##### Supplied records
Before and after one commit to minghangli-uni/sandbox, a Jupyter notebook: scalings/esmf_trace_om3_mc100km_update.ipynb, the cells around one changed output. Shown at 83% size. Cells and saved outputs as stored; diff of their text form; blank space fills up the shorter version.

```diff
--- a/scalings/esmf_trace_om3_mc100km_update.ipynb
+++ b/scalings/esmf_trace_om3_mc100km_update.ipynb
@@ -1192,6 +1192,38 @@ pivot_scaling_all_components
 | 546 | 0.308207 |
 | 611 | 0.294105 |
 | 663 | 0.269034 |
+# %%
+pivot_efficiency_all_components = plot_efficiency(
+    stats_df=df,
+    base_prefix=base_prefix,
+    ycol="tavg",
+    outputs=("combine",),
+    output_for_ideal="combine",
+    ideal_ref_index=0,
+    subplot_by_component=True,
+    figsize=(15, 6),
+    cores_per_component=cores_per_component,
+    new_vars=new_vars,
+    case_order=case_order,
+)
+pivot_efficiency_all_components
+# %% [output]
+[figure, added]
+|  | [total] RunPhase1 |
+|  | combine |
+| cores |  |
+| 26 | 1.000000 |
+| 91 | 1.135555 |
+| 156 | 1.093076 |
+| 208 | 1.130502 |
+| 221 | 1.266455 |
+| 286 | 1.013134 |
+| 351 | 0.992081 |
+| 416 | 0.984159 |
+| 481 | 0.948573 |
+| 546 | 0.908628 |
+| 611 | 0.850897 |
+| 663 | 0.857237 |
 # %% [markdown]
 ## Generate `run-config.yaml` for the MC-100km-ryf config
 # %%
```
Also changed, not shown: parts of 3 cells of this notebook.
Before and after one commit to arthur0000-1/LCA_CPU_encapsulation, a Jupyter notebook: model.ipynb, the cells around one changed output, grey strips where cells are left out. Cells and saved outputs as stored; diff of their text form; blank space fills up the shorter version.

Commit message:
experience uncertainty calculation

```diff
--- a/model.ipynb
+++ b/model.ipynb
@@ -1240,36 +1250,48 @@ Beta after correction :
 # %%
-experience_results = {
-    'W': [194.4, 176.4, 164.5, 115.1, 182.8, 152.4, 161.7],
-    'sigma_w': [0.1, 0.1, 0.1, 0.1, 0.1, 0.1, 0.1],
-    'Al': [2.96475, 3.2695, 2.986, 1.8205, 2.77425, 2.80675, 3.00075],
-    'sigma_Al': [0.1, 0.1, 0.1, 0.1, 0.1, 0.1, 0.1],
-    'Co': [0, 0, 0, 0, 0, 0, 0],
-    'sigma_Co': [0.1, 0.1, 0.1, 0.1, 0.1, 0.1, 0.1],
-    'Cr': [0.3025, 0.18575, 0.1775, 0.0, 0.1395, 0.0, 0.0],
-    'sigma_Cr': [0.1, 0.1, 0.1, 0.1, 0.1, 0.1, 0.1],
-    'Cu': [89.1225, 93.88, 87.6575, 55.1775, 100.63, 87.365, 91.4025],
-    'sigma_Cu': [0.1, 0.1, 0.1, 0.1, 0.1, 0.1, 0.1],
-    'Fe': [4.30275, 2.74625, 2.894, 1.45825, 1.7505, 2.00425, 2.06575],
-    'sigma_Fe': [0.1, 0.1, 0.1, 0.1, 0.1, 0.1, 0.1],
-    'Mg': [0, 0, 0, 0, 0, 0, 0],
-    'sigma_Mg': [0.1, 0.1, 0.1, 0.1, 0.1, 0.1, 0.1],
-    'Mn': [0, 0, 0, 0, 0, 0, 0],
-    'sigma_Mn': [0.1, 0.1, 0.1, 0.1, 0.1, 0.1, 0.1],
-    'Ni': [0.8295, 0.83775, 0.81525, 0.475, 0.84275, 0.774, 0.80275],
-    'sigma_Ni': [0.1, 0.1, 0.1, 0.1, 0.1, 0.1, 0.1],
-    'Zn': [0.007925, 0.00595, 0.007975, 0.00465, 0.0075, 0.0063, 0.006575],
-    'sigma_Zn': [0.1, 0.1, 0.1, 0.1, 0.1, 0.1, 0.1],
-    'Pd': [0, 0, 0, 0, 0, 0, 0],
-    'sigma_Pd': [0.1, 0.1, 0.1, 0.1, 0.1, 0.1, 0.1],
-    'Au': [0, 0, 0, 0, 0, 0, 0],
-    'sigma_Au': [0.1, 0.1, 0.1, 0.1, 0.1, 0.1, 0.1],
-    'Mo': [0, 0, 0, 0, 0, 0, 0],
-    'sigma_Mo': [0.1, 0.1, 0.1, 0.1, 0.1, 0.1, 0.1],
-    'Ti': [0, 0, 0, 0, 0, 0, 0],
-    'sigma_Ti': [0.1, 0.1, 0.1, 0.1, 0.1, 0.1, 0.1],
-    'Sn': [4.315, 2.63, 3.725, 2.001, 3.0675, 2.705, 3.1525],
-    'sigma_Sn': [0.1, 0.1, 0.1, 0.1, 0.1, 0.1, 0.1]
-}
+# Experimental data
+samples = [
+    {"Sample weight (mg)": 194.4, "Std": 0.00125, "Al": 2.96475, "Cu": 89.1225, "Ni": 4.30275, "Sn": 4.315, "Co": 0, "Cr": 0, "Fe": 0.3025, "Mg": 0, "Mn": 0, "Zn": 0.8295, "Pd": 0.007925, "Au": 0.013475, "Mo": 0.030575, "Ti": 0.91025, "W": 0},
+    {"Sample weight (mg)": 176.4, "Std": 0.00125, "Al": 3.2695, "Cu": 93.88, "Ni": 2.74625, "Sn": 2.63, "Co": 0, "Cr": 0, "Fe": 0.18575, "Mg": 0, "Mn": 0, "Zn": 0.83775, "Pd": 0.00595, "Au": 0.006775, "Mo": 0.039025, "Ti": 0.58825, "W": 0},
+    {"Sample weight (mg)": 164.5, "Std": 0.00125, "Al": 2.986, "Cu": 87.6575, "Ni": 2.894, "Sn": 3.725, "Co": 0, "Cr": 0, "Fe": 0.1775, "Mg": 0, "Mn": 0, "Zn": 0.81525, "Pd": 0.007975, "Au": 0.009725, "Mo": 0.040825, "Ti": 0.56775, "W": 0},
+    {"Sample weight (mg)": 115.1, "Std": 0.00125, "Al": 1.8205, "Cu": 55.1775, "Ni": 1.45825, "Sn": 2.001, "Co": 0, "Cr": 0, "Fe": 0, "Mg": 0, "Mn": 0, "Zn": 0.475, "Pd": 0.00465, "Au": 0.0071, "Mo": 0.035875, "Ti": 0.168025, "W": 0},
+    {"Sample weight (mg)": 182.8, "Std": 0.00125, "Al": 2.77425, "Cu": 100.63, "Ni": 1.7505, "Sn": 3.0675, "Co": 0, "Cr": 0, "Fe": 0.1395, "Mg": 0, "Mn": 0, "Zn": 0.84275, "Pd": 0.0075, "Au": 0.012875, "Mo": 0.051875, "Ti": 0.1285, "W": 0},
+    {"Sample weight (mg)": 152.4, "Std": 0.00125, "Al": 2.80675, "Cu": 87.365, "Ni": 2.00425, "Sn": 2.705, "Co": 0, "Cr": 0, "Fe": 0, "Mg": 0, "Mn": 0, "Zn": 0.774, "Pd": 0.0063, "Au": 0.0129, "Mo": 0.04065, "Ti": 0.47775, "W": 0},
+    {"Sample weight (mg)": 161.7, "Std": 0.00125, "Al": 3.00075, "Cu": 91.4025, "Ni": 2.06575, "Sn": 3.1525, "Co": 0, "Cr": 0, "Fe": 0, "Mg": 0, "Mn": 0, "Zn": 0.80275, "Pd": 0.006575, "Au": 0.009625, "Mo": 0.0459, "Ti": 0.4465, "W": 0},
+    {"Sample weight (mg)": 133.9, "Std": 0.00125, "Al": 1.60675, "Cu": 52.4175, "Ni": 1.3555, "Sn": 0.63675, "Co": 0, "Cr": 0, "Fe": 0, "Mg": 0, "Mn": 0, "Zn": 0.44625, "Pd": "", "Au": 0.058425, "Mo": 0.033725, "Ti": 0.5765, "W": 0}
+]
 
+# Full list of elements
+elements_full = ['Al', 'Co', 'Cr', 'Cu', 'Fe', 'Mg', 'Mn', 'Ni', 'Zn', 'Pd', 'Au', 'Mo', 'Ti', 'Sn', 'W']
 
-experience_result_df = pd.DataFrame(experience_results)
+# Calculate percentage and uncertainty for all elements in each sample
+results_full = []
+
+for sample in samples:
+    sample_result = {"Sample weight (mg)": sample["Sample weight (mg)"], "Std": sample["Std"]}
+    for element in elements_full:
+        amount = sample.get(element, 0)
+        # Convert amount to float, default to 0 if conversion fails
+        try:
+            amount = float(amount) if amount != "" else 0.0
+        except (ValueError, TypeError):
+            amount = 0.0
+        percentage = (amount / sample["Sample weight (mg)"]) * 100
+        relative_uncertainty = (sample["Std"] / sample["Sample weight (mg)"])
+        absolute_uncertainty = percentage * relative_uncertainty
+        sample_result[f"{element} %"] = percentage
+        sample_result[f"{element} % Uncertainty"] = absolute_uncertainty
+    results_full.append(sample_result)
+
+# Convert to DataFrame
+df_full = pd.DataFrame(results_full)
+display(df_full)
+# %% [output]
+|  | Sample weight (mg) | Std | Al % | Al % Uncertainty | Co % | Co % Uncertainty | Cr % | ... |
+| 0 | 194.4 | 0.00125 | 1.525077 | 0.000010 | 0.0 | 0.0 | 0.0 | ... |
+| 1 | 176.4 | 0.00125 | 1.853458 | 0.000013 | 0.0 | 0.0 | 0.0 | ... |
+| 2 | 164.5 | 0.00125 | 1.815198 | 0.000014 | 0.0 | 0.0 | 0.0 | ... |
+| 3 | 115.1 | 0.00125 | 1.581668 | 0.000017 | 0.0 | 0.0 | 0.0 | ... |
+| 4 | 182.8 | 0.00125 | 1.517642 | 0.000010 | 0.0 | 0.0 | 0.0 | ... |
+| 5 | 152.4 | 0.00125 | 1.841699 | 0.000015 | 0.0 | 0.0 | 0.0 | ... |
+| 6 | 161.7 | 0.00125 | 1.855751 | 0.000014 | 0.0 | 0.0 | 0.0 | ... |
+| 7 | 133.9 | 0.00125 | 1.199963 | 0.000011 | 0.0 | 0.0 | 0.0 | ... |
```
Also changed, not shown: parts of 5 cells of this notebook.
##########
:: Your assignment ::
Select the lines from the entries that include the word "saved".

:: Solution ::
Before and after one commit to minghangli-uni/sandbox, a Jupyter notebook: scalings/esmf_trace_om3_mc100km_update.ipynb, the cells around one changed output. Shown at 83% size. Cells and saved outputs as stored; diff of their text form; blank space fills up the shorter version.
Before and after one commit to arthur0000-1/LCA_CPU_encapsulation, a Jupyter notebook: model.ipynb, the cells around one changed output, grey strips where cells are left out. Cells and saved outputs as stored; diff of their text form; blank space fills up the shorter version.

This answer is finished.